I have submitted a job using the following script, and I will provide a conclusion when it begins running. I also noticed another thing from my previous job: the consumed memory is significantly larger than what you mentioned. I have attached the resource usage summary. Is this issue related to the model configuration? Thanks!

#BSUB -n 64
#BSUB -R span[ptile=32]
#BSUB -x
Resource usage summary:

    CPU time :                                   29520.00 sec.
    Max Memory :                                 381 GB
    Average Memory :                             328.79 GB
    Total Requested Memory :                     -
    Delta Memory :                               -
    Max Swap :                                   -
    Max Processes :                              78
    Max Threads :                                144
    Run time :                                   513 sec.
    Turnaround time :                            531 sec.

Hi nna,

 Are you still having the computational efficiency issue with your model? Please let me know before I jump in. Thanks.


Hi David,

I’ve resolved the issue by recompiling the model without modifying the configuration. I apologize for not sharing the experience earlier, as I am unable to provide a reasonable explanation for it.
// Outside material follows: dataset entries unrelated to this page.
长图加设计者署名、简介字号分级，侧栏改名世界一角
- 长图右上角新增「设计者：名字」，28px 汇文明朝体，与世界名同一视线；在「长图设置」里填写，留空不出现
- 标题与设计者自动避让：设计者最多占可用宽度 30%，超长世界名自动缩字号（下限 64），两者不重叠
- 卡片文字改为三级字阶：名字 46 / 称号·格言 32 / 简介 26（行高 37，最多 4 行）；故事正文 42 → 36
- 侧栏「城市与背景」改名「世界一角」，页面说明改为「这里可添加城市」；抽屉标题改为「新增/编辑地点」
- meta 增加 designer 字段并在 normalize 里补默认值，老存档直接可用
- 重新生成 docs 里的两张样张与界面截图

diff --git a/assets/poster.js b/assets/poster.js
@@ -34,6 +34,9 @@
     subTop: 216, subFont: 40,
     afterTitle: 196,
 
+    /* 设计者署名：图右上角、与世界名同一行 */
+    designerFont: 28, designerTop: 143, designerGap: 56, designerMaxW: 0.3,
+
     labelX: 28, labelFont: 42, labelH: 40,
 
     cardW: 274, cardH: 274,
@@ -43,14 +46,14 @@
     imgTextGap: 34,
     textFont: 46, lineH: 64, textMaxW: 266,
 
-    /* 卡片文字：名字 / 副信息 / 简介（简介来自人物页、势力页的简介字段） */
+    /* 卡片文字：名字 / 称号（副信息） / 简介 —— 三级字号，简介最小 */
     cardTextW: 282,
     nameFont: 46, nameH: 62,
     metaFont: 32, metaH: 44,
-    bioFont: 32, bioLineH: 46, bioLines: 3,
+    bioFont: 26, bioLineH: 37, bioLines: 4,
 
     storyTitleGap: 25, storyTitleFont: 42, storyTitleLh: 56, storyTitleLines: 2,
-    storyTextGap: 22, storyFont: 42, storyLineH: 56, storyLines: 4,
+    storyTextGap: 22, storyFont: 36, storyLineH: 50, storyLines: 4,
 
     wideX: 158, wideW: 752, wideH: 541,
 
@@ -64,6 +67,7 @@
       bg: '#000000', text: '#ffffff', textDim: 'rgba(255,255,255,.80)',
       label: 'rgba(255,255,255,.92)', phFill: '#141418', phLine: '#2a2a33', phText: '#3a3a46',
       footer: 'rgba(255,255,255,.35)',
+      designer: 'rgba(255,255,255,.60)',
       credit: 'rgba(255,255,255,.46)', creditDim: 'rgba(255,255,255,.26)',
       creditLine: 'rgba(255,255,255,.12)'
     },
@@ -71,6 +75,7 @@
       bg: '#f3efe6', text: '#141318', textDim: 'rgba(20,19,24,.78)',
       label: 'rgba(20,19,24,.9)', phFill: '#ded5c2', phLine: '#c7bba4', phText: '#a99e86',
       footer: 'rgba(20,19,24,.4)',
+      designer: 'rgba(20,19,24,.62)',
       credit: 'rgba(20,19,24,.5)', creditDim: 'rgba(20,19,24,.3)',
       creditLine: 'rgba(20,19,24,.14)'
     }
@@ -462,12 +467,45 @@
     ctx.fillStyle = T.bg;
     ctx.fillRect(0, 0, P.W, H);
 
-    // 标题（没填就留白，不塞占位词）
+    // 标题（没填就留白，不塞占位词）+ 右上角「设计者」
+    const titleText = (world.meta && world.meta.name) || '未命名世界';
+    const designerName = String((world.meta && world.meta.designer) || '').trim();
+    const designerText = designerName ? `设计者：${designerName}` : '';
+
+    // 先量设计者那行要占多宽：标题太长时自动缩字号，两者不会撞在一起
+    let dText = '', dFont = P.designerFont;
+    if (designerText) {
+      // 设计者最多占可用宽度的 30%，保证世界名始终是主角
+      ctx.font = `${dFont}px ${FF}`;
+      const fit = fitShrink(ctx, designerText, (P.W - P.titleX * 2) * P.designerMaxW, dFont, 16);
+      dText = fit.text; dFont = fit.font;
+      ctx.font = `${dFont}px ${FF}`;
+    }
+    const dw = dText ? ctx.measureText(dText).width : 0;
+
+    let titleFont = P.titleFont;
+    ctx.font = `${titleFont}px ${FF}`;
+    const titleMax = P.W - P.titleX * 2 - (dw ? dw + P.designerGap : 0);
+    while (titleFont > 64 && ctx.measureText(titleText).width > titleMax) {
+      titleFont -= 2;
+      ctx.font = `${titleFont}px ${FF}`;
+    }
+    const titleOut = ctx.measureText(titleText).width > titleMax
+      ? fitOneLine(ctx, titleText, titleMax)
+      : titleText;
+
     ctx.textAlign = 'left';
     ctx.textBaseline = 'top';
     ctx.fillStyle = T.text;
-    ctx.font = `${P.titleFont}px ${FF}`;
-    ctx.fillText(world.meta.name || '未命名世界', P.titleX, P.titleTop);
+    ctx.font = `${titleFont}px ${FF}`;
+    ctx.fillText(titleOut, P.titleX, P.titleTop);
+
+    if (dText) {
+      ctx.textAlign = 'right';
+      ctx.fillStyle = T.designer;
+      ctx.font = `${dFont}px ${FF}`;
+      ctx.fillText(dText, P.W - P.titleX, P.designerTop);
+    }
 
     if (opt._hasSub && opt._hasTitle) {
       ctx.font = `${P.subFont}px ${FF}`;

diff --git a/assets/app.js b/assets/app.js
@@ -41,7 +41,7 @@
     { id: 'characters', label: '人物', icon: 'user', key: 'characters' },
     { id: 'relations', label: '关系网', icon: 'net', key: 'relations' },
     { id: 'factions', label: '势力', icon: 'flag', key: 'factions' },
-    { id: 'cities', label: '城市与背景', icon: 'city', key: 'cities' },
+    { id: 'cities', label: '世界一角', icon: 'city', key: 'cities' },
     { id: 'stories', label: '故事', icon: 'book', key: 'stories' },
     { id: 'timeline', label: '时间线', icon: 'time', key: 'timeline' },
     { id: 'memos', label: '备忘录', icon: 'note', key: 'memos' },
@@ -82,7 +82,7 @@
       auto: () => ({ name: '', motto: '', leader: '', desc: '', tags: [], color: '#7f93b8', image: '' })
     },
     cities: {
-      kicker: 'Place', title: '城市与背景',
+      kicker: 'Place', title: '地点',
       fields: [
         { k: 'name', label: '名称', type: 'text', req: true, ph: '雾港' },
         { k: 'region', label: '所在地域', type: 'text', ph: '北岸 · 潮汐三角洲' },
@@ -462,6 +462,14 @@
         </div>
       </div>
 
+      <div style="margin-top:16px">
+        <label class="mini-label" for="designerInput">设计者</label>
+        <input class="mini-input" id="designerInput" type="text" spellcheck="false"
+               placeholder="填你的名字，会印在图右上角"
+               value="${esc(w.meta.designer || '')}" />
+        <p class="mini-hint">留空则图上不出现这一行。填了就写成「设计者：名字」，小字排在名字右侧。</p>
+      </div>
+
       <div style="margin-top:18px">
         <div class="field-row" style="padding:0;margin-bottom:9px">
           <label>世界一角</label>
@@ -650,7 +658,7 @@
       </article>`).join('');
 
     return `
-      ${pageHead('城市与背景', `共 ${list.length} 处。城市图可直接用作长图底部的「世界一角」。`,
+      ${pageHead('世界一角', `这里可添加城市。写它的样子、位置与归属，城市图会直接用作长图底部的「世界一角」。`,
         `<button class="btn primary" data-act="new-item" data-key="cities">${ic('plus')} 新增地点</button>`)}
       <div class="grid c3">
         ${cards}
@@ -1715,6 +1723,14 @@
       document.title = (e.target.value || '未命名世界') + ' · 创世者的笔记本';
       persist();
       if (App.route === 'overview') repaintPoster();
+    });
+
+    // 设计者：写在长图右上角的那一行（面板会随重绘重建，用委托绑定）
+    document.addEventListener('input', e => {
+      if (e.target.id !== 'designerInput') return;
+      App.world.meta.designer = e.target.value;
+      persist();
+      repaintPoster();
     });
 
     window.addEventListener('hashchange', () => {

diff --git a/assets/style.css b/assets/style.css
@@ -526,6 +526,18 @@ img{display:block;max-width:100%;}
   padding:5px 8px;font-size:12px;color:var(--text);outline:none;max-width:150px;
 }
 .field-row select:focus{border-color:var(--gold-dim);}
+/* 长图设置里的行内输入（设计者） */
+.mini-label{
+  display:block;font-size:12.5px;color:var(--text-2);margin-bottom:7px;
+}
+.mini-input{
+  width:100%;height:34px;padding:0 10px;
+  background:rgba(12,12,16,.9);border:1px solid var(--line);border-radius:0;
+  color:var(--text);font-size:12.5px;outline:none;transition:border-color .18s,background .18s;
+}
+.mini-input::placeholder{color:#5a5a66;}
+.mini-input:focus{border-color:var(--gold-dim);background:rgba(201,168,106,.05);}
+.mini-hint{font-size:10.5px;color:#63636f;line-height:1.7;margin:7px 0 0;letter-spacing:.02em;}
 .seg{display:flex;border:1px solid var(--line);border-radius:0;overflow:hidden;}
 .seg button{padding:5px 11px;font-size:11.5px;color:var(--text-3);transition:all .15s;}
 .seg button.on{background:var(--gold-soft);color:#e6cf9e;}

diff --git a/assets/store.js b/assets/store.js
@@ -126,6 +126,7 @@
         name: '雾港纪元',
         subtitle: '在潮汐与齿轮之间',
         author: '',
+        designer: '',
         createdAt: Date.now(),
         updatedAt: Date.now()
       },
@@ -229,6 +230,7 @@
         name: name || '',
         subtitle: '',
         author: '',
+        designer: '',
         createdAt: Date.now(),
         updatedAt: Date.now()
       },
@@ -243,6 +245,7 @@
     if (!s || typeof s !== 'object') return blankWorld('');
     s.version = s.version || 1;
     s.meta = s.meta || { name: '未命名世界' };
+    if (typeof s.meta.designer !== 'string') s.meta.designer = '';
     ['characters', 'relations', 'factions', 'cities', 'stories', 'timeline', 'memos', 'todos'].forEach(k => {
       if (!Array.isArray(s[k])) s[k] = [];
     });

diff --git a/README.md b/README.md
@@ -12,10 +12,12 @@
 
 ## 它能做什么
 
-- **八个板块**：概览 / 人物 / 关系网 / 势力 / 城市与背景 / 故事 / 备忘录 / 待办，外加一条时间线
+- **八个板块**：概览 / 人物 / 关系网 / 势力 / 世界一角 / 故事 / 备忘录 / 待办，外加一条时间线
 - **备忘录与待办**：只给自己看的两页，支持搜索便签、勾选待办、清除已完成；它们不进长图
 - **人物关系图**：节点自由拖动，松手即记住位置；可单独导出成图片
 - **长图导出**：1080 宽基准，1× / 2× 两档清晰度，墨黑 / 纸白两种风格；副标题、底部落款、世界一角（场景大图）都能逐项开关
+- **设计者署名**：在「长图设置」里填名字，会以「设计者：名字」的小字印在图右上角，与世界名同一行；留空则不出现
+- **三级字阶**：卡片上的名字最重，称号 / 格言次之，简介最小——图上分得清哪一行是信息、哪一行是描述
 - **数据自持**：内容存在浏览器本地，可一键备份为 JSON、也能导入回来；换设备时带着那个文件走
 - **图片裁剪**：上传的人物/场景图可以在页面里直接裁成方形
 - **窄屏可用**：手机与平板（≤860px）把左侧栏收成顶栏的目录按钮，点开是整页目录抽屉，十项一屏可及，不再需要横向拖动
Using the “BSUB -x” option to run the job in an exclusive execution environment can improve the computational efficiency slightly, but it may not significantly impact the order of magnitude.